══ Input records
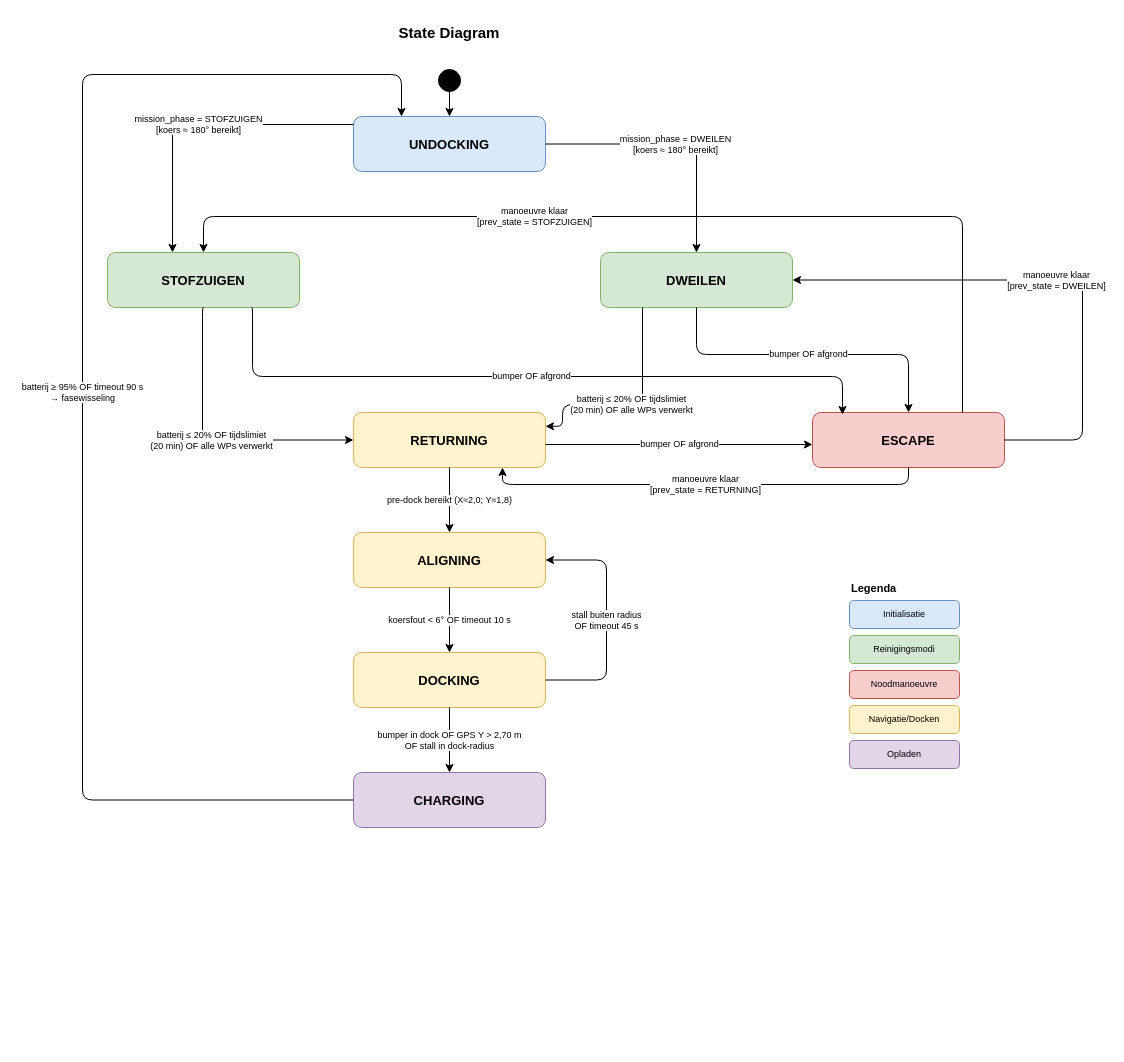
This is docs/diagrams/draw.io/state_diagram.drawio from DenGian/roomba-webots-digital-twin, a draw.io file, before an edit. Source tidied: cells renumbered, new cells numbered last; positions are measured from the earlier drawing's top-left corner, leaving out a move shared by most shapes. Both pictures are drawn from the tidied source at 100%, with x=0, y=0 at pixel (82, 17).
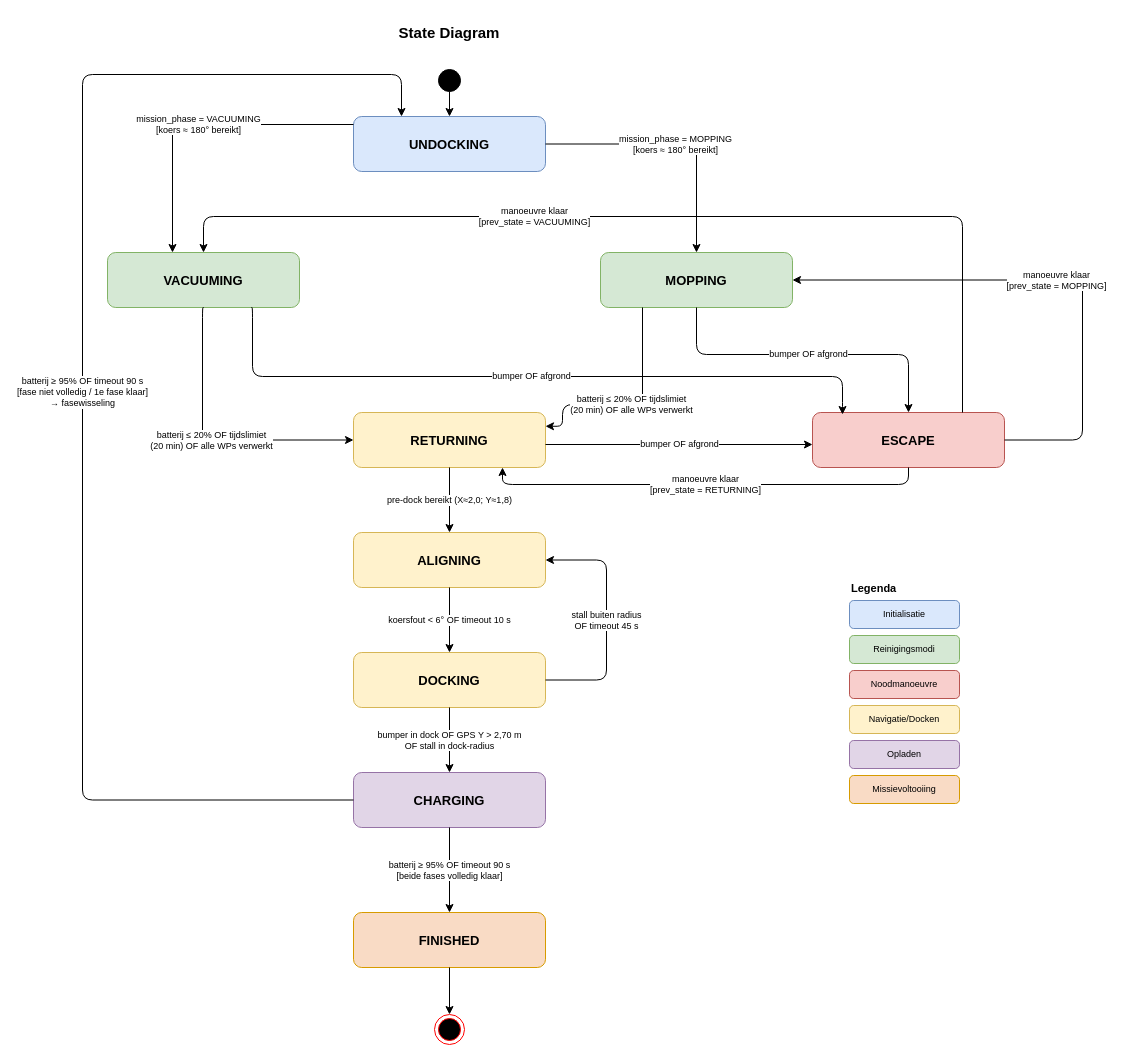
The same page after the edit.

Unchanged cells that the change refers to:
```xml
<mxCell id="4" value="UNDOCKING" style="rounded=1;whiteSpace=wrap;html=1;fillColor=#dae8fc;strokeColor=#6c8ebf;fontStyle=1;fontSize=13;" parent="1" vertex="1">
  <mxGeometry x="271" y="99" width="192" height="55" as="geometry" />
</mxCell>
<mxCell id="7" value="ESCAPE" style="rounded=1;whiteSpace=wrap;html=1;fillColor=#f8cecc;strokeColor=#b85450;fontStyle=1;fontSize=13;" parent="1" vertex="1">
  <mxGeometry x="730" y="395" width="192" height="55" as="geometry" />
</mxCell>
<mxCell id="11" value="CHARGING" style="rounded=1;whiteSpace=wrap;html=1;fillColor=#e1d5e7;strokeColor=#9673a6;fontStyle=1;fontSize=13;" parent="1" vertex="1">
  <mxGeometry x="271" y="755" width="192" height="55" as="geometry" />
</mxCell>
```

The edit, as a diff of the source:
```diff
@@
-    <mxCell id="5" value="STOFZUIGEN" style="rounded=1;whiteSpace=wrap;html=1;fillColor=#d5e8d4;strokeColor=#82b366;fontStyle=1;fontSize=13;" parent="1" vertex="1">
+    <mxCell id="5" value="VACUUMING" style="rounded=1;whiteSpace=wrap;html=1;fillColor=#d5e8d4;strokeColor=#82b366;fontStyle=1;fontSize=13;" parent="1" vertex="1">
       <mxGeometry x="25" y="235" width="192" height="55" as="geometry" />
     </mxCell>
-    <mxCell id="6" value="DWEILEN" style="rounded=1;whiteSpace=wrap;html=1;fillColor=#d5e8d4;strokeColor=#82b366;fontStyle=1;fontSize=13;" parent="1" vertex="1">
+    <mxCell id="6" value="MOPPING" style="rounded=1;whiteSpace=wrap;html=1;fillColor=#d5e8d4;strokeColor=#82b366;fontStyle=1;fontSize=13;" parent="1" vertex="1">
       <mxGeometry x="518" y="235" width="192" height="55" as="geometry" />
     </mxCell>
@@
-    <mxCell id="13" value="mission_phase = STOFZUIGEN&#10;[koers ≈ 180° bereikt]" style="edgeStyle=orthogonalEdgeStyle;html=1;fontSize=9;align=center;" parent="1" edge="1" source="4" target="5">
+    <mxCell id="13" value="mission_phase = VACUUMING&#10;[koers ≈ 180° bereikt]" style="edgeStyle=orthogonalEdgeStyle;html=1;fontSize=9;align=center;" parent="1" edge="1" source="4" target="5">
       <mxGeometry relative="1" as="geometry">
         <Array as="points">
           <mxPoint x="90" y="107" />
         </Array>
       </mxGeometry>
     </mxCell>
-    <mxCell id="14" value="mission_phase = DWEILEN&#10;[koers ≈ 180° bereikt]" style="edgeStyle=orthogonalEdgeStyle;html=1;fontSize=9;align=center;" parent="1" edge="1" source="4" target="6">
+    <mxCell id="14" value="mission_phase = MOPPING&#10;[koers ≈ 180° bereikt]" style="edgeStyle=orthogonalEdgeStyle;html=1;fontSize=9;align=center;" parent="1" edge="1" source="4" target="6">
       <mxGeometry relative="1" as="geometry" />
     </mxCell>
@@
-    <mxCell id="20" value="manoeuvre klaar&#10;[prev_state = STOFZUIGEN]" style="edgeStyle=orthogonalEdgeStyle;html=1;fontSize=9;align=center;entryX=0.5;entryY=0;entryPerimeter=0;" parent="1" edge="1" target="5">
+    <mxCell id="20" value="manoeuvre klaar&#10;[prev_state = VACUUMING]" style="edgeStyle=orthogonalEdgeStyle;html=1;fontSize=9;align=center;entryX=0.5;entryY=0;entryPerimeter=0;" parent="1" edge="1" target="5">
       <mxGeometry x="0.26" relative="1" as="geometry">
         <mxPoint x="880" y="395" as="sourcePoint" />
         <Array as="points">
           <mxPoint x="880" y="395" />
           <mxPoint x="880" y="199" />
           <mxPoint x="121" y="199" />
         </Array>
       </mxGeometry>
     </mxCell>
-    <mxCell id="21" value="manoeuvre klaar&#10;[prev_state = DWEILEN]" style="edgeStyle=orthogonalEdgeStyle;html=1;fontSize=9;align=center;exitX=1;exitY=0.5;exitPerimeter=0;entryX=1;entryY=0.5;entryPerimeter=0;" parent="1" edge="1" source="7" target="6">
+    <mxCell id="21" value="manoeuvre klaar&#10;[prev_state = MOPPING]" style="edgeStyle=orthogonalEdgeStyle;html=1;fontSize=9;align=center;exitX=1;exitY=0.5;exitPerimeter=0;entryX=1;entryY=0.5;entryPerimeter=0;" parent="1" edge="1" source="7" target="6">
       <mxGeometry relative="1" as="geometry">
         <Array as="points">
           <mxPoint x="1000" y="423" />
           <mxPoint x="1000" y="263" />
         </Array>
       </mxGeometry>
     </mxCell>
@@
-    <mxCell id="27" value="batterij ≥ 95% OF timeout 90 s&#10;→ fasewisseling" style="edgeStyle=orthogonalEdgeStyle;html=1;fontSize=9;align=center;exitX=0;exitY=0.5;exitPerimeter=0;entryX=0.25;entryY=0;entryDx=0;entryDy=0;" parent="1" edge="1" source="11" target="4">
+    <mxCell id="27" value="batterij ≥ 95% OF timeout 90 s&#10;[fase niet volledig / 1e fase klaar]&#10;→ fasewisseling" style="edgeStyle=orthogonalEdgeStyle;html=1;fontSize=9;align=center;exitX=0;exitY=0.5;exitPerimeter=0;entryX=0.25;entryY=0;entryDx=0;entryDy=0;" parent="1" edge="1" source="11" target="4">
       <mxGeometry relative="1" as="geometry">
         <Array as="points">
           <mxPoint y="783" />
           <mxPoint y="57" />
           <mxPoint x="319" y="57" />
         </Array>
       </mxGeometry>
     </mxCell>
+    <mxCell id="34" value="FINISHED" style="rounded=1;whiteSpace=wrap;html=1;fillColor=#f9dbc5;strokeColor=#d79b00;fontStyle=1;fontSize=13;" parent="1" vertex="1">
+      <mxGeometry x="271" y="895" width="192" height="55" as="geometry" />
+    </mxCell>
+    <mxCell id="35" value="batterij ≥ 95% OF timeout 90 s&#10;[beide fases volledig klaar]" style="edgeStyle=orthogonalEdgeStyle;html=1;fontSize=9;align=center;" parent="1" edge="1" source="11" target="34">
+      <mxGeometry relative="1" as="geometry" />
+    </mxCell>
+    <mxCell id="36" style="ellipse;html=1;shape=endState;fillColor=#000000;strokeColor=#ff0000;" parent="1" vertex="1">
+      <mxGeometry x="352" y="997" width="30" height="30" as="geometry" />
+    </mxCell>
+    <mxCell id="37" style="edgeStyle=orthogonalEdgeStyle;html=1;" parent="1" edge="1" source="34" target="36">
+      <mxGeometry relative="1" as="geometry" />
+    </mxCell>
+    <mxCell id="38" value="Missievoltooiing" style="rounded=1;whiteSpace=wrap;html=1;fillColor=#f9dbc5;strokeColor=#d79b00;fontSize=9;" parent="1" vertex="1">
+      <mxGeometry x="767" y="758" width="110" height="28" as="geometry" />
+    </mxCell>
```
════
- **Task brief**
Determine how many lines of the data contain "entryDx" and give nothing but that number.

- **Answer below**
2